Procedure 1.1.3 Updated 10 January 2017

Chapter B16: Site Waste Minimisation and Prevention (continued)

1 - Introduction

1.1 Scope of this Chapter

This chapter applies to development on all land and waters within the Kempsey local government area.

This chapter applies to the following types of development that may only be carried out with development consent or a complying development certificate:

  • Demolition;
  • Construction; and
  • Changes in use.

This chapter does not apply to Development Application and Construction Certificate applications for the following development:

  • Subdivisions not involving any works; and
  • Low intensity rural uses.

Only the sections relating to demolition and construction apply to dwelling houses and other low-scale forms of residential development.

The Council or an accredited certifier must have regard to the provisions of this chapter in issuing a complying development certificate.

Preparation of a Site Waste Minimisation and Management Plan (SWMMP) is not required for exempt development (as defined by Council). However, persons carrying out exempt development are encouraged to minimise the generation of waste in the construction and operation of any such use or activity and deal with any waste generated in accordance with the objectives herein.

1.2 Relationship to Other Chapters

The provisions contained in Chapters included in Parts C, D, E and F of this DCP override the provisions of this Chapter to the extent of any inconsistency.

1.3 Background of this Chapter

Waste and resource consumption is a major environmental issue and a priority for all levels of government within Australia. This is particularly the case as landfill sites become scarce and the environmental and economic costs of waste generation and disposal rise. Government and society alike are exposed to the issue of managing the increasingly large volumes of waste generated by our society.

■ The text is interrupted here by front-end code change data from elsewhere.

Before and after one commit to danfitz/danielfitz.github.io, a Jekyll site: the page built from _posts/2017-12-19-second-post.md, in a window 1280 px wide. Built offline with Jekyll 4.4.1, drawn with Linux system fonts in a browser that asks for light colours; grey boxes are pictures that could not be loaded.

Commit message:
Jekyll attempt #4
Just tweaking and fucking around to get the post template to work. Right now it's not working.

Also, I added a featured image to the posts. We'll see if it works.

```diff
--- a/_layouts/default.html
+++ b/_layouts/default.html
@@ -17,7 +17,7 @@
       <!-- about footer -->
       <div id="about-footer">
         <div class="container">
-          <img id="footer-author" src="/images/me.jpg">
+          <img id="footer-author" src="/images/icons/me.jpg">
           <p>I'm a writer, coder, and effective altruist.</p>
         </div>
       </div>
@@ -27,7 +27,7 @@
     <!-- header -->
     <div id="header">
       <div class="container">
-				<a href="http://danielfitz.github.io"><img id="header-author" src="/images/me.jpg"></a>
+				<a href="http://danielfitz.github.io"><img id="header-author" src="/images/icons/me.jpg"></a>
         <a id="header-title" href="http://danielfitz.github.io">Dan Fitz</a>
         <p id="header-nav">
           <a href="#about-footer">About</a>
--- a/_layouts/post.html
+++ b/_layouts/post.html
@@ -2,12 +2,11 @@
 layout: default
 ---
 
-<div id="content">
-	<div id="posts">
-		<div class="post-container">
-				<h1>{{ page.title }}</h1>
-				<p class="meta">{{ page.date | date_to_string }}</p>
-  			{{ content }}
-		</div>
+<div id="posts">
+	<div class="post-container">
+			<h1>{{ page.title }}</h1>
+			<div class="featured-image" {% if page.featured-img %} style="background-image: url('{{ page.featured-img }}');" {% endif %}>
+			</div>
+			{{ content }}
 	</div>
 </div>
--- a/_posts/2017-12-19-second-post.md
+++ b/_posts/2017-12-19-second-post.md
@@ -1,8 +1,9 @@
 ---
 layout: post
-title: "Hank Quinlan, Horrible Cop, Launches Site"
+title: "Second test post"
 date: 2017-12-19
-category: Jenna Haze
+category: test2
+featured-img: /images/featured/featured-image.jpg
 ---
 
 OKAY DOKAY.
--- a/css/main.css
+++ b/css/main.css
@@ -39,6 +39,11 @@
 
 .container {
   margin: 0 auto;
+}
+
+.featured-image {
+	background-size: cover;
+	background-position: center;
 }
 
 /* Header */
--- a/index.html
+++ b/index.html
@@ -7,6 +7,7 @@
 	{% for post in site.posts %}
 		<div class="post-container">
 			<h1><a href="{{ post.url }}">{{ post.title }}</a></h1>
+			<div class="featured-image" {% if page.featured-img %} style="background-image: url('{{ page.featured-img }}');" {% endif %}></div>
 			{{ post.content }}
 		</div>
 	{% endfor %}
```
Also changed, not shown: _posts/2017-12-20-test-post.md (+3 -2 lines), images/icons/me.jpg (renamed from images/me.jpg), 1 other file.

Sustainable resource management and waste minimisation has emerged as a priority action area and a key in the quest for Ecologically Sustainable Development (ESD). Critical actions in this regard include the following (moving from most desirable to least desirable):

  • avoiding unnecessary resource consumption;
  • recovering resources for reuse;
  • recovering resources for recycling or reprocessing; and
  • disposing of residual waste (as a last resort).

The building and construction industry in particular is a major contributor to waste, much of which is still deposited to landfill. The implementation of effective waste minimisation strategies has the potential to significantly reduce these volumes.

Effective waste planning and management can also benefit the builder/developer. Some of the benefits of good waste planning and management include:

  • reduced costs;
  • improved workplace safety;
  • enhanced public image; and
  • compliance with legislation such as the Protection of the Environment Operation Act 1997 that requires waste to only be transported to a place that can lawfully accept it.